Unhappy reader in San Diego.
I canceled my subscription to the U-T San Diego when I could easily pick out the bias in the reporting. An example would be a front-page story reporting on how thousands of teachers received notice that they may be terminated if taxes are not raised, yet the story does not mention that the last time similar notices were sent out, fewer than 100 teachers were actually terminated. Leaving out that key piece of information showed me the bias. I will not even accept the one-month free subscription that I am offered when I visit the grocery store. Maybe I missed it when I walk by the newspaper machine, but when is the last time there was a front-page investigative news story about our 160-trillion-dollar deficit? No, that's not news, but Dan Rather gets some false documents regarding George Bush, and that's news. Why is it that the objectivity of news reporting, or lack of it, is not considered a factor in the newspaper industry's decline (Newsosaur, February 2013)? It has been many years since I wasted my money on a newspaper, but I am happy to know that I will live long enough to purchase, frame, and hang in my office the last print copy of the U-T San Diego.
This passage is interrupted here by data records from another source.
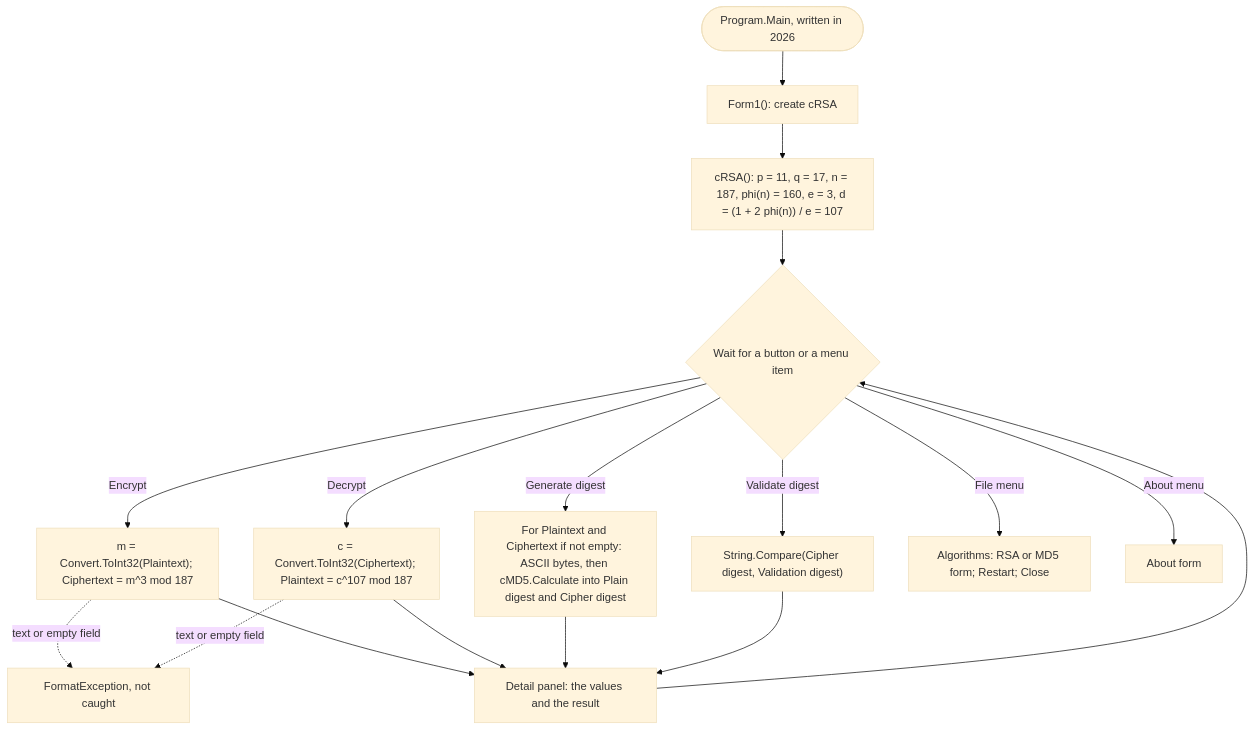
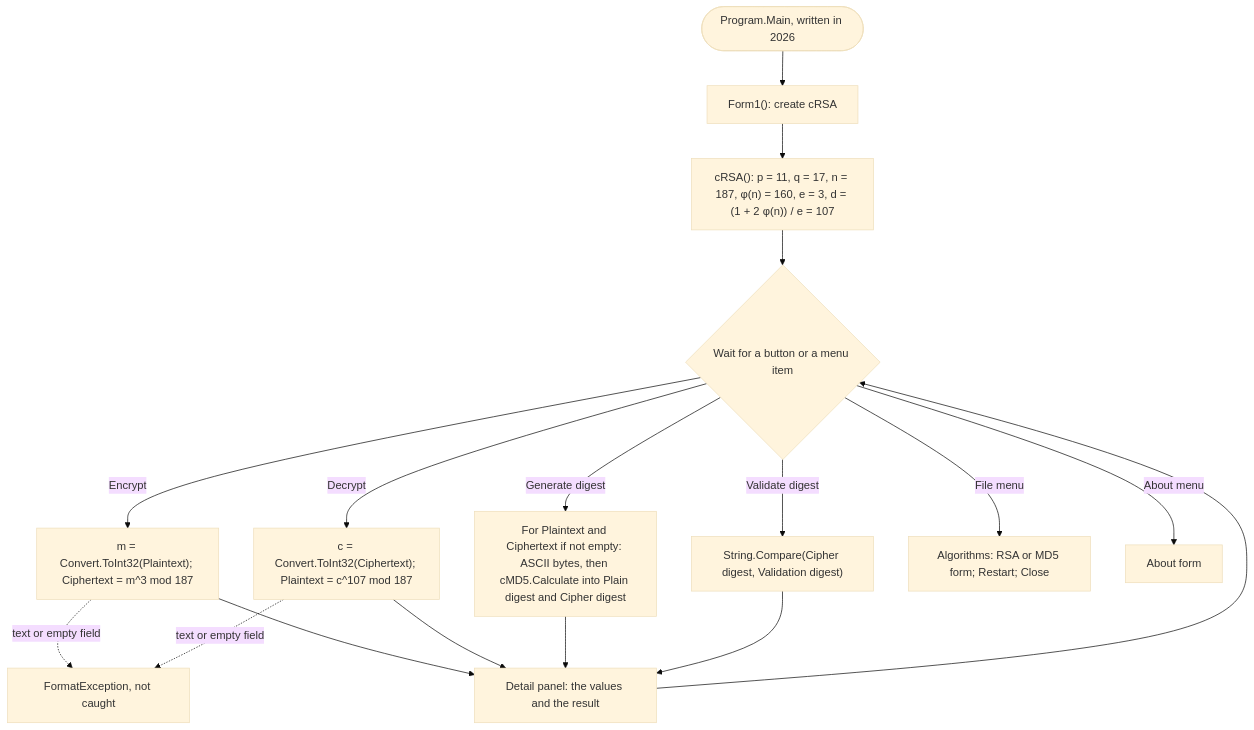
One commit to mtorun0x7cd/raven-one-simulink changed the first of 2 diagrams in README.md. Above: the diagram before and after it, drawn with Mermaid (base theme). The commit also changed other lines of this file, not shown here.

First line of the commit message:
docs: give the program flow as the flow of 2021 that the printed handlers imply

````diff
--- a/README.md
+++ b/README.md
@@ -208,21 +208,21 @@
 ```mermaid
 flowchart TD
     accTitle: Program flow of Raven One SimuLink
-    accDescr: Program.Main, the entry point written in 2026, opens the main window, whose constructor creates the RSA object, which computes the keys once. The window then waits for a button or a menu item. Encrypt and Decrypt convert a text field to an integer and compute its third or 107th power modulo 187; text in the field raises a FormatException that no handler catches. Generate digest hashes each field that is not empty with cMD5. Validate digest compares the cipher digest with the typed validation digest. The detail panel shows the values of each step. The File menu opens the RSA and MD5 description forms, restarts or closes the program; the About menu opens the About form.
+    accDescr: Program.Main, the entry point written in 2026, opens the main window, whose constructor creates the RSA object, which computes the keys once. The window then waits for a button or a menu item; which control calls which handler is inferred from the handler names. Encrypt and Decrypt convert a text field to an integer and compute its third or 107th power modulo 187; text in the field raises a FormatException that no handler catches. Generate digest hashes each field that is not empty with cMD5. Validate digest compares the cipher digest with the typed validation digest. The detail panel shows the values of each step. The File menu opens the RSA and MD5 description forms, restarts or closes the program; the About menu opens the About form.
     start(["Program.Main, written in 2026"]) --> window["Form1(): create cRSA"]
-    window --> keys["cRSA(): p = 11, q = 17, n = 187, phi(n) = 160, e = 3, d = (1 + 2 phi(n)) / e = 107"]
+    window --> keys["cRSA(): p = 11, q = 17, n = 187, φ(n) = 160, e = 3, d = (1 + 2 φ(n)) / e = 107"]
     keys --> wait{"Wait for a button or a menu item"}
     wait -->|Encrypt| enc["m = Convert.ToInt32(Plaintext); Ciphertext = m^3 mod 187"]
     wait -->|Decrypt| dec["c = Convert.ToInt32(Ciphertext); Plaintext = c^107 mod 187"]
     wait -->|Generate digest| md5["For Plaintext and Ciphertext if not empty: ASCII bytes, then cMD5.Calculate into Plain digest and Cipher digest"]
     wait -->|Validate digest| val["String.Compare(Cipher digest, Validation digest)"]
     wait -->|File menu| menu["Algorithms: RSA or MD5 form; Restart; Close"]
     wait -->|About menu| about["About form"]
     enc -.->|text or empty field| err["FormatException, not caught"]
     dec -.->|text or empty field| err
     enc --> panel["Detail panel: the values and the result"]
     dec --> panel
     md5 --> panel
     val --> panel
     panel --> wait
 ```
````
When that newspaper shuts down I will be first in line to get that last edition.
Submitted on editorandpublisher.com